→ **ASSIGNMENT**: Write the listing out again, exactly as it reads below.

→ **INFORMATION GIVEN**:
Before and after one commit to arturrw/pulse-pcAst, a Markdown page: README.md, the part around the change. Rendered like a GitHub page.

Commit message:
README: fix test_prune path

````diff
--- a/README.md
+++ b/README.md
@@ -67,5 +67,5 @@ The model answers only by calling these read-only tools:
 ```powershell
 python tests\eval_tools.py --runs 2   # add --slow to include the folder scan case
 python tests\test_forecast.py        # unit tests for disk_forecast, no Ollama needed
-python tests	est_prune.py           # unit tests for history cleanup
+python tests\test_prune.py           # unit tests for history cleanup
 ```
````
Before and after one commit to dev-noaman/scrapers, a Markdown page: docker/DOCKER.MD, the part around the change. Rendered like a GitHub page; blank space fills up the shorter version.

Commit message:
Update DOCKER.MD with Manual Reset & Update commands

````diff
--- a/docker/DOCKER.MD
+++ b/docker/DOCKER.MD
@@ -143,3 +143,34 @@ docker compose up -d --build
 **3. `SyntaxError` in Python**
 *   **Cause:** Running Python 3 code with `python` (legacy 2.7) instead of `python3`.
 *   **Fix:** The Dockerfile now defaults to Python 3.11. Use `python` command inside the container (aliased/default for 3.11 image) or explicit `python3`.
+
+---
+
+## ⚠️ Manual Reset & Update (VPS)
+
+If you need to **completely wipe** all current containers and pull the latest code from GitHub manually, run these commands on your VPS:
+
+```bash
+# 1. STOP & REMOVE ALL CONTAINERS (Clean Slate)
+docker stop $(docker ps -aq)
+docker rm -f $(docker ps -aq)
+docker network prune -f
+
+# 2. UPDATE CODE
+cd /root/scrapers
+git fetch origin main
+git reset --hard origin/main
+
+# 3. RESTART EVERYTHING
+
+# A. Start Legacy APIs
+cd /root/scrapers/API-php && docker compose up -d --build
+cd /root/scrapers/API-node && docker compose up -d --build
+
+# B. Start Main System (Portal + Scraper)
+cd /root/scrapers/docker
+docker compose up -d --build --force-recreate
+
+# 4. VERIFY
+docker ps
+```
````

→ **SOLVED EXERCISE**:
Before and after one commit to arturrw/pulse-pcAst, a Markdown page: README.md, the part around the change. Rendered like a GitHub page.

Commit message:
README: fix test_prune path

````diff
--- a/README.md
+++ b/README.md
@@ -67,5 +67,5 @@ The model answers only by calling these read-only tools:
 ```powershell
 python tests\eval_tools.py --runs 2   # add --slow to include the folder scan case
 python tests\test_forecast.py        # unit tests for disk_forecast, no Ollama needed
-python tests	est_prune.py           # unit tests for history cleanup
+python tests\test_prune.py           # unit tests for history cleanup
 ```
````
Before and after one commit to dev-noaman/scrapers, a Markdown page: docker/DOCKER.MD, the part around the change. Rendered like a GitHub page; blank space fills up the shorter version.

Commit message:
Update DOCKER.MD with Manual Reset & Update commands

````diff
--- a/docker/DOCKER.MD
+++ b/docker/DOCKER.MD
@@ -143,3 +143,34 @@ docker compose up -d --build
 **3. `SyntaxError` in Python**
 *   **Cause:** Running Python 3 code with `python` (legacy 2.7) instead of `python3`.
 *   **Fix:** The Dockerfile now defaults to Python 3.11. Use `python` command inside the container (aliased/default for 3.11 image) or explicit `python3`.
+
+---
+
+## ⚠️ Manual Reset & Update (VPS)
+
+If you need to **completely wipe** all current containers and pull the latest code from GitHub manually, run these commands on your VPS:
+
+```bash
+# 1. STOP & REMOVE ALL CONTAINERS (Clean Slate)
+docker stop $(docker ps -aq)
+docker rm -f $(docker ps -aq)
+docker network prune -f
+
+# 2. UPDATE CODE
+cd /root/scrapers
+git fetch origin main
+git reset --hard origin/main
+
+# 3. RESTART EVERYTHING
+
+# A. Start Legacy APIs
+cd /root/scrapers/API-php && docker compose up -d --build
+cd /root/scrapers/API-node && docker compose up -d --build
+
+# B. Start Main System (Portal + Scraper)
+cd /root/scrapers/docker
+docker compose up -d --build --force-recreate
+
+# 4. VERIFY
+docker ps
+```
````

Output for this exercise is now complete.